The Honourable Ed Holder, PC, MP
Minister of State (Science and Technology)
University of Alberta
March 28, 2014
Check Against Delivery
Thank you, James, for that kind introduction.
A special thank you to Dr. Babiuk and the University of Alberta, our gracious hosts this morning, for providing me with my first opportunity as Minister of State for Science and Technology to celebrate our government's ongoing support for post-secondary research and training. It is indeed a great pleasure to be here.
I'd like to welcome Dr. Ted Hewitt, Executive Vice-President of the Social Sciences and Humanities Research Council of Canada, and other distinguished guests.
Ladies and gentlemen, it's a real pleasure to be here with you today in Edmonton to make an important announcement about supporting Canadian research excellence.
And there is no place more fitting for this event than the University of Alberta. Indeed, this school is among Canada's top post-secondary institutions. The world-class research and training that takes place here fuels Canada's innovation engine.
As you know, U of A has made several notable research breakthroughs on a global scale, such as the production of medical isotopes in a cyclotron, a first-ever accomplishment in this field.
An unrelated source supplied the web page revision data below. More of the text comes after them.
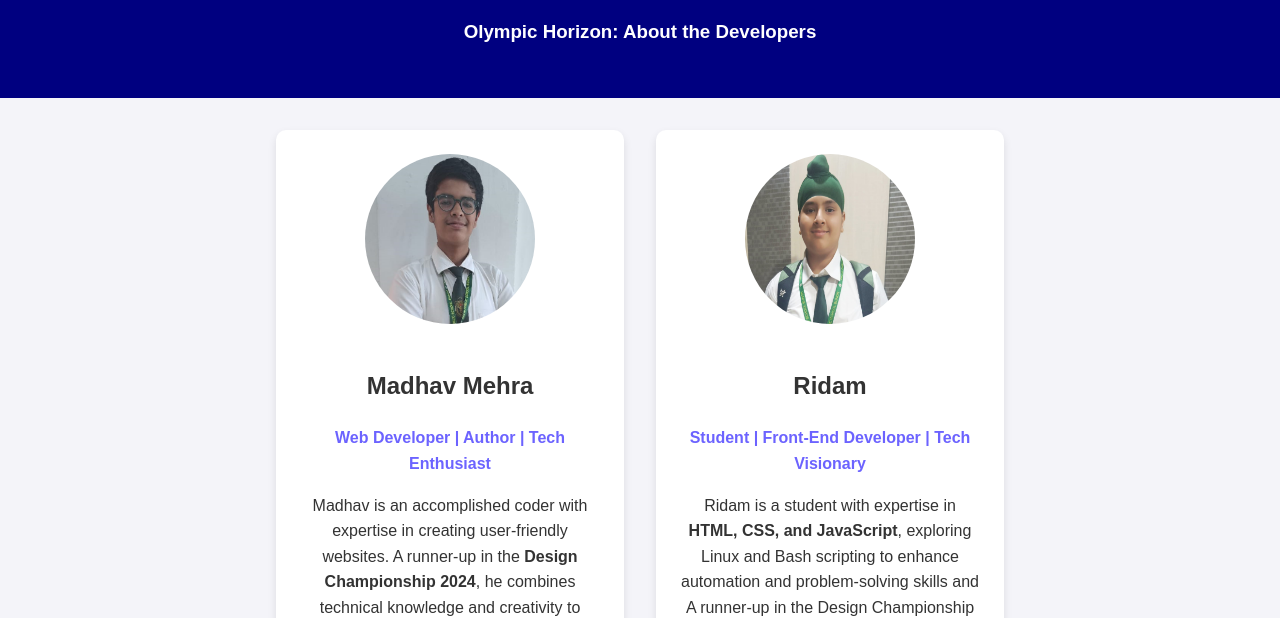
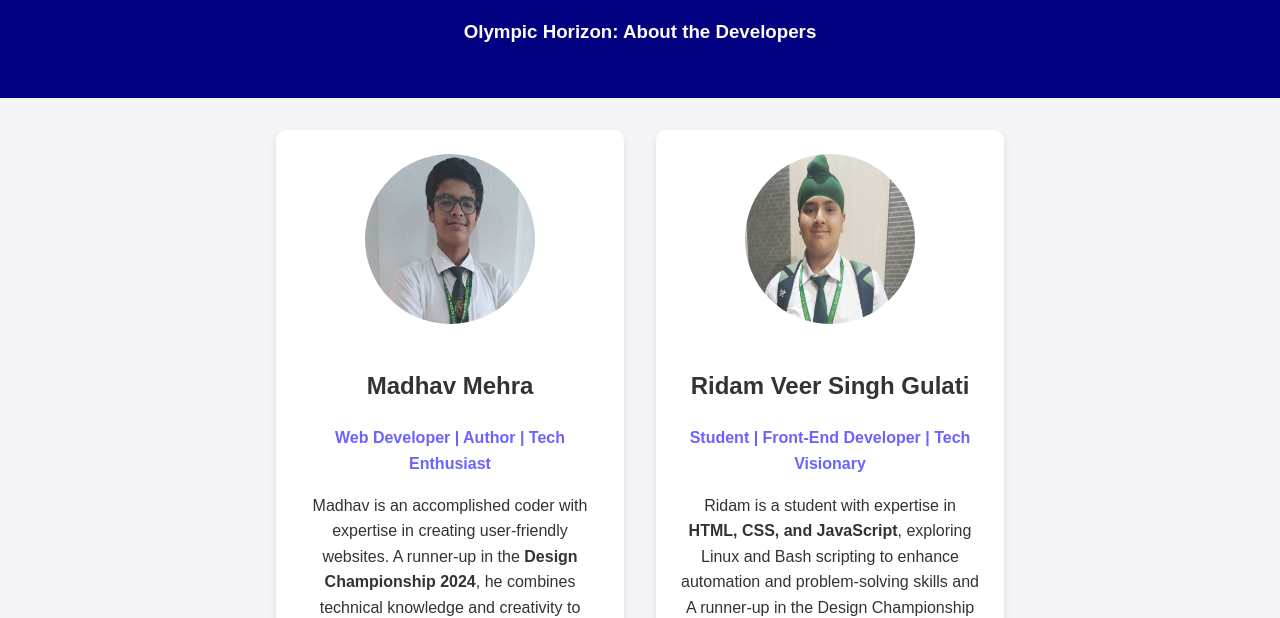
Before and after one commit to DeveloperMadhav069/About-Us, a plain HTML site: page index.html in a window 1280 px wide. Shown: the part 191-809 px from the top of the page. Drawn offline with Linux system fonts and the light colour scheme.

Commit message:
Update index.html

```diff
--- a/index.html
+++ b/index.html
@@ -29,7 +29,7 @@
         <!-- Developer 2 -->
         <section class="developer">
             <img src="rvs.png" alt="Ridam" class="developer-img">
-            <h2>Ridam</h2>
+            <h2>Ridam Veer Singh Gulati </h2>
             <p class="title">Student | Front-End Developer | Tech Visionary</p>
             <p>Ridam is a student with expertise in <strong>HTML, CSS, and JavaScript</strong>, exploring Linux and Bash scripting to enhance automation and problem-solving skills and A runner-up in the Design Championship 2024.</p>
             <ul class="highlights">
```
And I also understand that U of A students are working to launch Alberta's first cube satellite into space with the objective of observing space weather, which has been linked to disruptive events here on earth. This is an amazing example of the kind of cutting-edge innovation that goes on here. I would also note that the project is being crowd-funded—a great demonstration of the 21st-century leadership of this institution. What's more, I'm told this particular project is being led by past Canada Research Chair Dr. Ian Mann.
Since its beginning, the Canada Research Chairs Program has been one of our government's most successful in attracting and retaining the world's best researchers.
As a result, I'm proud to say that Canada has gone from brain drain to brain gain.
Of course, the benefits are manifold. Your research pushes the frontiers of knowledge while educating the next generation of highly skilled researchers. Applications of your research strengthen Canadian innovation and business competitiveness by efficiently moving ideas from the lab to the marketplace.
That's why I'm pleased today to announce that our government is providing a significant investment in this round of the Canada Research Chairs Program. This investment will support 102 new and renewed chairholders working in a variety of fields at 33 post-secondary institutions across the country.
The University of Alberta is leading the pack, receiving support for eight new and three renewed Canada Research Chairs, which builds on the nearly 100 chairholders U of A already plays home to. Congratulations!
We'll be hearing shortly from one of this year's renewed chairholders, Dr. Carlo Montemagno, whose pioneering work in intelligent nanosystems is really putting U of A on the map.
In his own words, Dr. Montemagno's work is "engineering real-world solutions for real-world problems."
Indeed, our government firmly believes that work like Dr. Montemagno's is an important part of the foundation of a modern economy.
Science drives the economy, improves the quality of life of Canadians, and creates jobs and prosperity.
Ladies and gentlemen, the Canada Research Chairs Program is a key component of Prime Minister Stephen Harper's commitment to Canadian science and technology.
As Economic Action Plan 2014 demonstrates, our government's investments are positioning Canadians to seize this moment:
- We launched the Canada First Research Excellence Fund, a legacy investment, to ensure Canada's post-secondary institutions remain world leading over the next decade.
- We provided the largest increase to the granting councils in a decade to ensure our researchers continue their ground-breaking research.
- And we committed to creating a social innovation fund that will partner community organizations with colleges to address our most burning social challenges.
What's more, we are working on a renewed science, technology and innovation strategy, a long-term plan to position Canada as a globally recognized leader in research and business innovation.
Ladies and gentlemen, I would like to once again congratulate all of today's successful Canada Research Chairs, both here at U of A and across the country.
You are among the world's best researchers.
You make Edmonton, Alberta, Canada and the world a better place to live and work. I look forward to hearing about your successes.